How to complete this task - Give the records below again exactly, and exclude each picture.

Data provided -
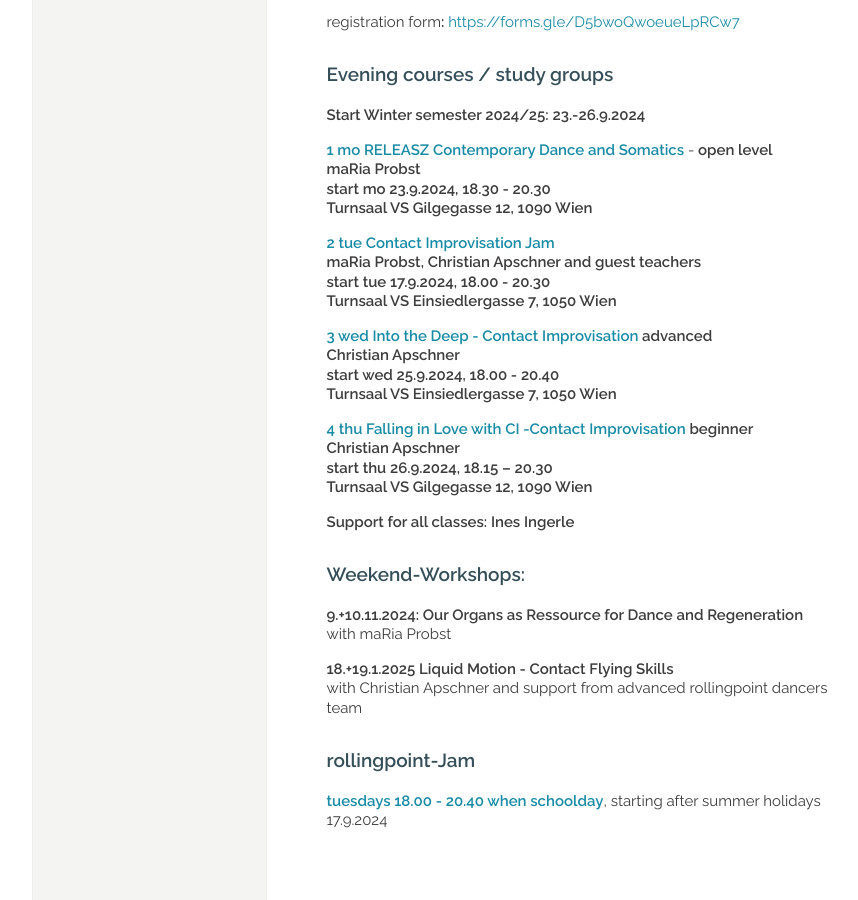
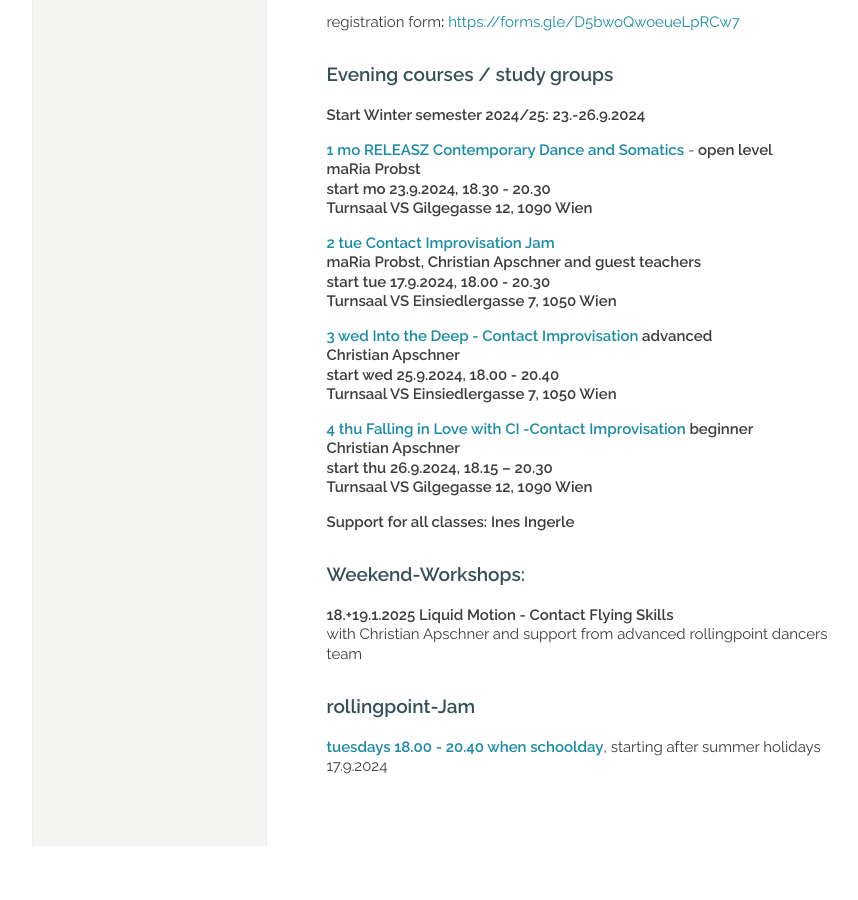
Before and after one commit to manulari/rollingpointat, a Jekyll site: the page built from _pages_en/en.md, in a window 1280 px wide and 900 px high, scrolled down 1143 px. Shown: the whole window, without its empty margins (152-1010 px from the left). Built offline with Jekyll 4.4.1, drawn with Linux system fonts in a browser that asks for light colours; comment, search, counter and statistics services are not loaded; after the commit the page ends 1989 px from its top, so only the background shows below that.

Commit message:
Update page (en) “en”

```diff
--- a/_pages_en/en.md
+++ b/_pages_en/en.md
@@ -53,9 +53,6 @@ registration form**:** <https://forms.gle/D5bwoQwoeueLpRCw7>
 
 ### Weekend-Workshops:
 
-**9.+10.11.2024: Our Organs as Ressource for Dance and Regeneration**\
-with maRia Probst
-
 **18.+19.1.2025 Liquid Motion - Contact Flying Skills**\
  with Christian Apschner and support from advanced rollingpoint dancers team
 
```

Task response -
Before and after one commit to manulari/rollingpointat, a Jekyll site: the page built from _pages_en/en.md, in a window 1280 px wide and 900 px high, scrolled down 1143 px. Shown: the whole window, without its empty margins (152-1010 px from the left). Built offline with Jekyll 4.4.1, drawn with Linux system fonts in a browser that asks for light colours; comment, search, counter and statistics services are not loaded; after the commit the page ends 1989 px from its top, so only the background shows below that.

Commit message:
Update page (en) “en”

```diff
--- a/_pages_en/en.md
+++ b/_pages_en/en.md
@@ -53,9 +53,6 @@ registration form**:** <https://forms.gle/D5bwoQwoeueLpRCw7>
 
 ### Weekend-Workshops:
 
-**9.+10.11.2024: Our Organs as Ressource for Dance and Regeneration**\
-with maRia Probst
-
 **18.+19.1.2025 Liquid Motion - Contact Flying Skills**\
  with Christian Apschner and support from advanced rollingpoint dancers team
 
```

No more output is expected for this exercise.